New PG&E Power Shutoff Event Probable Beginning this Saturday
Due to forecasted weather conditions, there is potential for another PG&E Power Shutoff event that would impact significant portions of Sonoma County, including the City of Santa Rosa. The timing for the potential shutoff begins Saturday starting as early as approximately 1:00 p.m. (10/26) through Monday (10/28), at which time the restoration process would then begin. Due to the intensity of the forecasted weather and the likelihood of damage to PG&E’s infrastructure, it is anticipated that the restoration process may take multiple days and power may be out for an extended time frame. Community members are urged to prepare now in the event of an extended outage lasting several days.

Use PG&E’s address lookup tool to enter your address in searchable map to determine whether you are impacted at psps.ss.pge.com
Additional PG&E updates can be found at pgealerts.com
During an extended PSPS or power outage, our ability to alert residents could be impacted. Learn about the use of Hi/Lo sirens for emergency alerting and preplan evacuation routes by visiting srcity.org/knowyourwaysout

Severe Fire Weather Forecast for Weekend
A Red Flag Warning is in effect from 8 p.m. Saturday (10/26) to 11 a.m. Monday (10/28) for the North Bay mountains, valleys, and coastlines and including all of the City of Santa Rosa. A High Wind Warning is also in effect.
The National Weather Service has indicated that this event looks to be the strongest since the 2017 North Bay Fires and a potentially historic event given the strength and duration of the winds.
Santa Rosa Fire and Police departments will have extra staffing in place through the duration of the weather event and potential power shutoff. The City’s Emergency Operation Center also remains activated.

Anticipated Traffic Signal Outages and Driver Safety
If PG&E implements a power shutoff this weekend, multiple intersections are expected to be without power. Due to traffic signal impacts caused by an outage, drivers are encouraged to stay home and stay off the roads as much as possible. If you must drive, please reduce speeds, drive with caution and treat all intersections without power as a 4-way stop, per state law. Based on information received from PG&E, the City anticipates a number of traffic signals to be nonfunctional during the shutoff. A list of intersections anticipated to be impacted is available at srcity.org/PSPSTrafficImpacts
Stop signs will be staged at intersections with the highest traffic volume and roadway speed to help remind drivers that they must stop at intersections where signals are out.

For up-to-date emergency information, visit srcity.org/emergency or call 2-1-1.

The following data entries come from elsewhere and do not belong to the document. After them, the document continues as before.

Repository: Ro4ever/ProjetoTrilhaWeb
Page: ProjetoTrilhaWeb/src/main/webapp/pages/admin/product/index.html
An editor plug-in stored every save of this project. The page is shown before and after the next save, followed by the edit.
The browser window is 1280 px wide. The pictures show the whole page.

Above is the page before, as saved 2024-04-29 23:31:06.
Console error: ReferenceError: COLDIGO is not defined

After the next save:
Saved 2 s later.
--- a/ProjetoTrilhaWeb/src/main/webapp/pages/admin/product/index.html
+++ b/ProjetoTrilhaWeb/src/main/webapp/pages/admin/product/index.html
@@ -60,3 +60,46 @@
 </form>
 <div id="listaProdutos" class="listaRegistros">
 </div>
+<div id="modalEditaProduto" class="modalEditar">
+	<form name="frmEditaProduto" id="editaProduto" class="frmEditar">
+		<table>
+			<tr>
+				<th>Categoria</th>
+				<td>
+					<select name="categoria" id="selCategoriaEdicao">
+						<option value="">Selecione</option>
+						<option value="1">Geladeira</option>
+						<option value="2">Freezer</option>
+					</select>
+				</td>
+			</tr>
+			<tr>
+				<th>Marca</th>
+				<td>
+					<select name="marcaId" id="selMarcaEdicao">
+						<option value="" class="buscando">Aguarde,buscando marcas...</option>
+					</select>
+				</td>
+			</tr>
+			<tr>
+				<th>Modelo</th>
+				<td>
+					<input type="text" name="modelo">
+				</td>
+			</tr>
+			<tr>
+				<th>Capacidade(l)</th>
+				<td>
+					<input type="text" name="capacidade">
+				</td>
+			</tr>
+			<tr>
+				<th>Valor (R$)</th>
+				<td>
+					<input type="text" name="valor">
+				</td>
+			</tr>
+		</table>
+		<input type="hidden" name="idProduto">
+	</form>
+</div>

Caritas Village is the Catholic Charities project that proposes to destroy all historic structures on the southern-most block of our historic district and replace them with a 3-story family and homeless drop-in center along with two structures up to 4-stories in height that will have 126 living units. The entire complex will have 54 parking spaces. The applicant will be presenting this project to the city’s Cultural Heritage Board and the Design Review Board this Wednesday, 10/16, at 4:30pm in the City Hall council chambers. This is a public meeting that residents can attend and speak if they wish. Comments can also be emailed to the city planner on this project: Kristinae Toomians at KToomians@srcity.org